6 March 2018
First direct evidence from individual trees that new leaf growth and development cause overall forest green-up.
Amazon forest ecosystems are observed by satellites to green-up and by flux towers to increase in photosynthetic uptake during the dry season, but the mechanisms for this at the tree and leaf scale have been much debated. Here scientists from Brown University and the University of Arizona tested how leaf age–dependent physiology and leaf demography combine to affect photosynthetic capacity of a central Amazon forest during the dry season in a field-based study independent of remote sensing or eddy covariance methods. They found the first direct field evidence that branch-scale photosynthetic capacity increases during the dry season, with a magnitude consistent with increases in ecosystem-scale photosynthetic capacity derived from flux towers.

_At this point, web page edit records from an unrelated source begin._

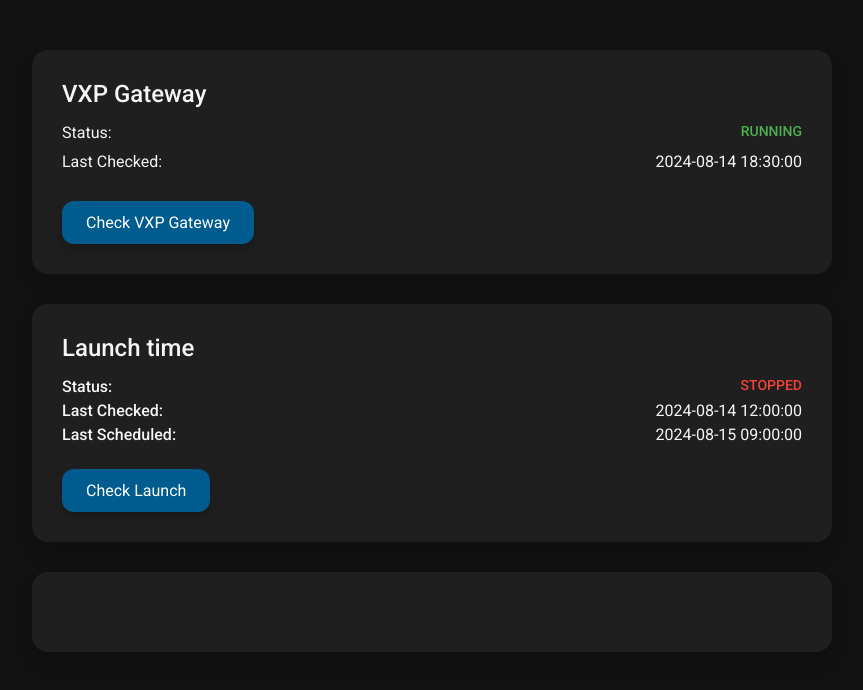
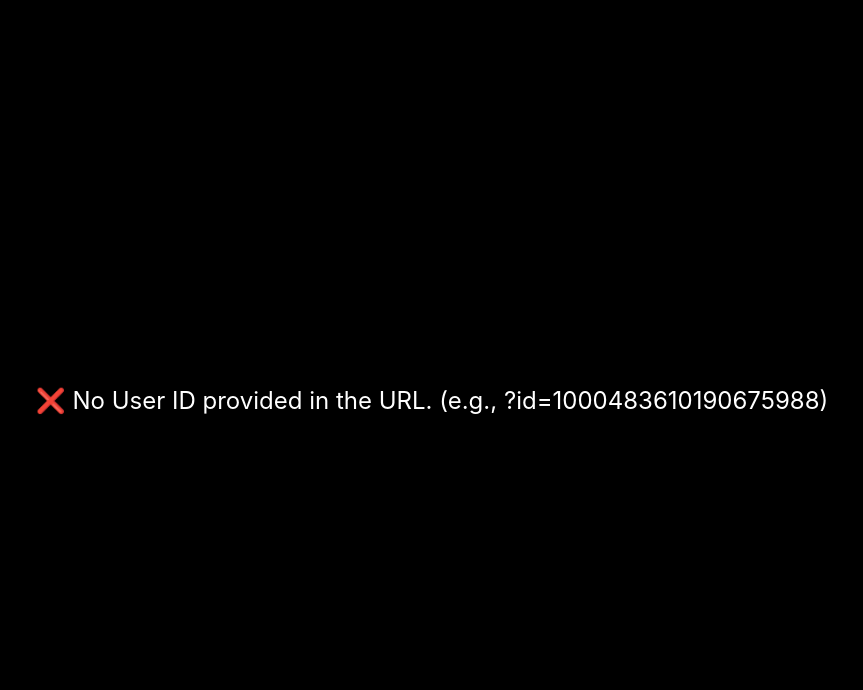
Before and after one commit to VXP-ui/VxpStatus, a plain HTML site: page index.html in a window 1280 px wide. Shown: the whole page, without its empty margins (208-1071 px from the left). Drawn offline with Linux system fonts and the light colour scheme.

Commit message:
Update index.html

```diff
--- a/index.html
+++ b/index.html
@@ -1,206 +1,113 @@
 <!DOCTYPE html>
 <html lang="en">
 <head>
-  <meta charset="UTF-8">
-  <meta name="viewport" content="width=device-width, initial-scale=1.0">
-  <title>VXP DATABASE</title>
-  <style>
-    /* Futuristic CSS styles */
-    body {
-      font-family: 'Roboto', sans-serif;
-      background-color: #121212;
-      color: #f5f5f5;
-      margin: 0;
-      padding: 0;
-    }
-
-    .container {
-      max-width: 800px;
-      margin: 0 auto;
-      padding: 50px 20px;
-    }
-
-    .card {
-      background-color: #1f1f1f;
-      border-radius: 16px;
-      box-shadow: 0 10px 20px rgba(0, 0, 0, 0.2);
-      padding: 30px;
-      margin-bottom: 30px;
-    }
-
-    .card h2 {
-      font-size: 24px;
-      font-weight: 500;
-      margin-top: 0;
-      margin-bottom: 15px;
-    }
-
-    .status {
-      font-weight: 500;
-      text-transform: uppercase;
-      font-size: 14px;
-    }
-
-    .running {
-      color: #4caf50;
-    }
-
-    .stopped {
-      color: #f44336;
-    }
-
-    .btn {
-      background-color: #005b8f;
-      color: #fff;
-      border: none;
-      padding: 12px 24px;
-      font-size: 16px;
-      font-family: 'Roboto', sans-serif;
-      cursor: pointer;
-      border-radius: 12px;
-      transition: background-color 0.3s;
-      box-shadow: 0 6px 12px rgba(0, 0, 0, 0.2);
-      margin-top: 20px;
-    }
-
-    .btn:hover {
-      background-color: #003e61;
-    }
-
-    #message-text {
-      font-size: 16px;
-      margin-top: 20px;
-      color: #9e9e9e;
-    }
-
-    .info-row {
-      display: flex;
-      justify-content: space-between;
-      margin-bottom: 10px;
-    }
-
-    .info-row p {
-      margin: 0;
-    }
-
-    .launch-time-container {
-      display: flex;
-      flex-direction: column;
-      align-items: flex-end;
-    }
-
-    .launch-time-row {
-      display: flex;
-      justify-content: space-between;
-      width: 100%;
-      margin-bottom: 5px;
-    }
-
-    .launch-time-row p {
-      margin: 0;
-    }
-
-    .launch-time-label {
-      font-weight: 500;
-    }
-  </style>
-  <link href="https://fonts.googleapis.com/css2?family=Roboto:wght@400;500;700&display=swap" rel="stylesheet">
+    <meta charset="UTF-8">
+    <meta name="viewport" content="width=device-width, initial-scale=1.0">
+    <title>User Profile</title>
+    <style>
+        :root {
+            --glow-color: #7289da;
+            --glow-strength: 10px;
+            --text-color: #ffffff;
+        }
+        body, html { margin: 0; padding: 0; width: 100%; height: 100%; overflow: hidden; background-color: #000; font-family: 'Inter', sans-serif; }
+        #background-container { position: fixed; top: 0; left: 0; width: 100%; height: 100%; z-index: -1; }
+        #background-container video { width: 100%; height: 100%; object-fit: cover; }
+        .overlay { position: fixed; top: 0; left: 0; width: 100%; height: 100%; background: rgba(0, 0, 0, 0.5); backdrop-filter: blur(2px); }
+        .profile-card { display: flex; flex-direction: column; align-items: center; justify-content: center; height: 100%; text-align: center; position: relative; z-index: 1; padding: 20px; box-sizing: border-box; opacity: 0; transition: opacity 1s ease; }
+        .profile-card.loaded { opacity: 1; }
+        .avatar { width: 128px; height: 128px; border-radius: 50%; border: 3px solid var(--glow-color); box-shadow: 0 0 20px var(--glow-color); margin-bottom: 20px; }
+        .username { font-size: 3em; font-weight: 700; color: var(--text-color); text-shadow: 0 0 var(--glow-strength) var(--glow-color); margin: 0; }
+        .bio { font-size: 1.1em; color: #d1d1d1; max-width: 500px; margin-top: 10px; text-shadow: 0 0 5px rgba(0,0,0,0.7); }
+        .links { margin-top: 25px; display: flex; gap: 25px; }
+        .links a { color: var(--text-color); text-decoration: none; transition: transform 0.3s ease, filter 0.3s ease; }
+        .links a:hover { transform: scale(1.1); filter: drop-shadow(0 0 8px var(--glow-color)); }
+        .links svg { width: 32px; height: 32px; }
+        .status-message { color: #fff; font-size: 1.5em; }
+    </style>
 </head>
 <body>
-  <div class="container">
-    <div class="card">
-      <h2>VXP Gateway</h2>
-      <div class="info-row">
-        <p>Status:</p>
-        <p id="vpn-status" class="status running">Running</p>
-      </div>
-      <div class="info-row">
-        <p>Last Checked:</p>
-        <p id="vpn-last-check">2024-08-14 18:30:00</p>
-      </div>
-      <button class="btn" onclick="checkVPNGateway(event)">Check VXP Gateway</button>
+    <div id="background-container">
+        <video id="bg-video" autoplay muted loop playsinline></video>
     </div>
+    <div class="overlay"></div>
 
-    <div class="card">
-      <h2>Launch time</h2>
-      <div class="launch-time-container">
-        <div class="launch-time-row">
-          <p class="launch-time-label">Status:</p>
-          <p id="script-status" class="status stopped">Stopped</p>
-        </div>
-        <div class="launch-time-row">
-          <p class="launch-time-label">Last Checked:</p>
-          <p id="script-last-check">2024-08-14 12:00:00</p>
-        </div>
-        <div class="launch-time-row">
-          <p class="launch-time-label">Last Scheduled:</p>
-          <p id="script-last-scheduled">2024-08-15 09:00:00</p>
-        </div>
-      </div>
-      <button class="btn" onclick="checkScriptHealth(event)">Check Launch</button>
-    </div>
+    <main id="profile-card" class="profile-card">
+        <!-- Content will be populated by JavaScript -->
+        <div id="status-message" class="status-message">Loading Profile...</div>
+    </main>
 
-    <div class="card">
-      <p id="message-text"></p>
-    </div>
-  </div>
+    <script>
+        const icons = {
+            discord: `<svg viewBox="0 0 24 24" fill="currentColor"><path d="M20.22,4.31H3.78A1.78,1.78,0,0,0,2,6.09V17.91A1.78,1.78,0,0,0,3.78,19.69h13L22,22V6.09A1.78,1.78,0,0,0,20.22,4.31ZM8.63,14.59a1.59,1.59,0,1,1,1.59-1.59A1.59,1.59,0,0,1,8.63,14.59Zm6.74,0a1.59,1.59,0,1,1,1.59-1.59A1.59,1.59,0,0,1,15.37,14.59Z"/></svg>`,
+            paypal: `<svg viewBox="0 0 24 24" fill="currentColor"><path d="M3.204,6.723l2.67-0.013c0.169-1.049,0.852-1.92,2.004-1.92c1.33,0,1.905,0.6,1.905,1.446c0,0.59-0.282,1.036-0.812,1.382l-0.675,0.443c-0.858,0.562-1.229,1.219-1.229,2.002v0.121h3.333c0-0.658,0.283-1.093,0.83-1.424l0.627-0.378c0.822-0.495,1.213-1.144,1.213-1.944c0-1.37-1.118-2.31-2.923-2.31c-1.836,0-2.84,0.95-3.111,2.599H3.204z M17.276,6.592c-0.375,0-0.6,0.141-0.702,0.45l-2.618,8.216h3.427l0.428-1.411h2.333l0.218,1.411h3.193l-2.4-8.666H17.276z M17.925,12.234l0.825-2.731l0.506,2.731H17.925z"/></svg>`,
+            tiktok: `<svg viewBox="0 0 24 24" fill="currentColor"><path d="M12.525.02c1.31-.02 2.61-.01 3.91-.02c.08 1.53.63 3.09 1.75 4.17c1.12 1.11 2.7 1.65 4.3 1.71c.02 1.31.01 2.61.02 3.91c-1.53-.05-3.09-.6-4.17-1.73c-1.11-1.12-1.65-2.7-1.71-4.3zM10.125 7.625c.02 1.31.01 2.61.02 3.91c-1.53-.05-3.09-.6-4.17-1.73C4.865 8.695 4.325 7.135 4.265 5.605c-1.31.02-2.61.01-3.91.02c.05 1.53.6 3.09 1.73 4.17c1.12 1.11 2.7 1.65 4.3 1.71c.02 1.31.01 2.61.02 3.91c-1.53-.05-3.09-.6-4.17-1.73c-1.11-1.12-1.65-2.7-1.71-4.3c-1.31.02-2.61.01-3.91.02c.05 1.53.6 3.09 1.73 4.17c1.12 1.11 2.7 1.65 4.3 1.71V24h3.91V.02h-3.91z"/></svg>`,
+            roblox: `<svg viewBox="0 0 24 24" fill="currentColor"><path d="M22.95 22.95L1.05 1.05 20.244 3.756l-2.7 16.491zM3.756 20.244l16.491-2.7L22.95 1.05 1.05 22.95z"/></svg>`,
+            custom: `<svg viewBox="0 0 24 24" fill="currentColor"><path d="M10.59 13.41c.41.39.41 1.02 0 1.41-.39.39-1.02.39-1.41 0a.996.996 0 0 1 0-1.41c.39-.39 1.03-.39 1.41 0zM14.83 14.83c-.39-.39-.39-1.02 0-1.41.39-.39 1.02-.39 1.41 0 .39.39.39 1.02 0 1.41-.39.39-1.02.39-1.41 0zM12 2C6.48 2 2 6.48 2 12s4.48 10 10 10 10-4.48 10-10S17.52 2 12 2zm0 18c-4.41 0-8-3.59-8-8s3.59-8 8-8 8 3.59 8 8-3.59 8-8 8z"/></svg>`
+        };
 
-  <script>
-    let vpnClickCount = 0;
-    let scriptClickCount = 0;
-    let cooldownActive = false;
+        function renderProfile(data) {
+            const card = document.getElementById('profile-card');
+            const videoEl = document.getElementById('bg-video');
 
-    function checkVPNGateway(event) {
-      // (existing VPNGateway check function)
-    }
+            document.documentElement.style.setProperty('--glow-color', data.glowColor || '#7289da');
+            document.title = `${data.username}'s Profile`;
 
-    function checkScriptHealth(event) {
-      if (cooldownActive) {
-        showMessage("Please wait a moment before trying again.");
-        return;
-      }
+            videoEl.src = data.backgroundUrl;
+            videoEl.poster = data.backgroundPoster || '';
 
-      scriptClickCount++;
-      if (scriptClickCount > 8) {
-        showMessage("Slow down! The system needs a break.");
-        return;
-      }
+            card.innerHTML = `
+                <img src="${data.avatarUrl}" class="avatar" alt="User Avatar">
+                <h1 class="username">${data.username}</h1>
+                <p class="bio">${data.bio || ''}</p>
+                <div id="links" class="links"></div>
+            `;
 
-      // Update the last check time and status
-      document.getElementById('script-last-check').textContent = formatDate(new Date());
-      document.getElementById('script-status').textContent = 'Running';
-      document.getElementById('script-status').classList.remove('stopped');
-      document.getElementById('script-status').classList.add('running');
+            const linksContainer = document.getElementById('links');
+            for (const [key, url] of Object.entries(data.links || {})) {
+                if (url) {
+                    const link = document.createElement('a');
+                    link.href = url;
+                    link.target = '_blank';
+                    link.innerHTML = icons[key] || icons['custom'];
+                    linksContainer.appendChild(link);
+                }
+            }
+            card.classList.add('loaded');
+        }
 
-      // Randomly set the status to stopped after 5 seconds
-      setTimeout(() => {
-        document.getElementById('script-status').textContent = 'Stopped';
-        document.getElementById('script-status').classList.remove('running');
-        document.getElementById('script-status').classList.add('stopped');
-      }, 5000);
+        function renderError(message) {
+            const card = document.getElementById('profile-card');
+            card.innerHTML = `<div class="status-message">❌ ${message}</div>`;
+            card.classList.add('loaded');
+        }
 
-      // Play the "ding" sound effect
-      playDingSound();
+        document.addEventListener('DOMContentLoaded', async () => {
+            const params = new URLSearchParams(window.location.search);
+            const userId = params.get('id');
 
-      // Activate the cooldown
-      cooldownActive = true;
-      setTimeout(() => {
-        cooldownActive = false;
-      }, 10000);
-    }
+            if (!userId) {
+                return renderError("No User ID provided in the URL. (e.g., ?id=1000483610190675988)");
+            }
 
-    function formatDate(date) {
-      // Date formatting code
-      return date.toLocaleString();
-    }
+            try {
+                // This is the API endpoint you need to create on your bot's backend.
+                // It must be accessible from the public internet.
+                const response = await fetch(`https://your-bot-api-url.com/profile/${userId}`);
 
-    function showMessage(message) {
-      document.getElementById('message-text').textContent = message;
-    }
+                if (!response.ok) {
+                    const errorData = await response.json();
+                    throw new Error(errorData.message || `User not found or has no profile.`);
+                }
 
-    function playDingSound() {
-      // (existing playDingSound function)
-    }
-  </script>
+                const profileData = await response.json();
+                renderProfile(profileData);
+
+            } catch (error) {
+                console.error("Failed to fetch profile data:", error);
+                renderError(error.message);
+            }
+        });
+    </script>
 </body>
 </html>
```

This new study is the first to directly show the mechanistic basis for the much-debated Amazon forest dry season green-up phenomenon. It highlights the role of endogenous phenological rhythms—not just seasonal variation in climate drivers—as a key mechanism regulating the seasonality of photosynthesis. This is important because in most Earth system models (ESMs), the seasonality of tropical evergreen ecosystems is driven by climatic seasonality, not biological phenology, and many of these models do not yet correctly simulate this pattern. This study thus strongly supports the incorporation of leaf phenology into ESMs as a means to represent the best understanding of the key processes regulating photosynthesis.
The research team conducted demographic surveys of leaf age composition and measured age-dependence of leaf physiology in broadleaf canopy trees of abundant species at a central eastern Amazon site. Using a novel leaf-to-branch scaling approach, they used these data to independently test the much-debated hypothesis—arising from satellite and tower-based observations—that leaf phenology could explain the forest-scale pattern of dry season photosynthesis. They found that photosynthetic capacity, as indicated by parameters of biochemical limitations on photosynthesis [Vcmax, Jmax, and triose-phosphate utilization (TPU)], was higher in recently matured leaves than in either young or old leaves, and stomatal conductance was higher for recently matured leaves than for old leaves. Most tree branches had several different leaf-age categories simultaneously present, and the number of recently mature leaves on branches of the focal trees increased as the dry season progressed (before October 15 versus after October 15), as old leaves were exchanged for young leaves that then matured. Together, these findings suggest that aggregated whole-branch Vcmax increases during the dry season, with a magnitude consistent with increases in ecosystem-scale photosynthetic capacity observed from flux towers.
BER Program Manager
Terrestrial Ecosystem Science, SC-23.1
Providence, RI 02912
University of Arizona
Tucson, AZ 85721
This project received U.S. Department of Energy (DOE) support through GoAmazon (award DE-SC0008383). It was also supported by the U.S. National Science Foundation (NSF; award OISE-0730305 to S. Saleska), the Philecology Foundation through University of Arizona Biosphere 2 and a Marshall Foundation of Arizona dissertation fellowship to L.P. Albert. J. Wu was supported in part by the Next-Generation Ecosystem Experiment (NGEE)–Tropics project of the Office of Biological and Environmental Research within the DOE Office of Science.
Albert, L.P., J. Wu, N Prohaska, P.B. de Camargo, T.E. Huxman, E.S. Tribuzy, V.Y. Ivanov, R.S. Oliveira, S. Garcia, M.N. Smith, RC Oliviera, Jr., N. Restrepo-Coupe, R. da Silva, S.C. Stark, G.A. Martins, D.V. Penha, and S.R. Saleska. "Age-dependent leaf physiology and consequences for crown-scale carbon uptake during the dry season in an Amazon evergreen forest." New Phytologist 219(3), 870–884 (2018). DOI:10.1111/nph.15056]
This project received U.S. DOE support through GoAmazon, award DE-SC0008383. It was also supported by the US National Science Foundation (NSF) (award OISE-0730305 to S. Saleska), the Philecology Foundation through University of Arizona Biosphere 2 and a Marshall Foundation of Arizona dissertation fellowship to L.P.Albert. J. Wu was supported in part by the Next-Generation Ecosystem Experiment (NGEE-Tropics) project of DOE’s Office of Biological and Environmental Research.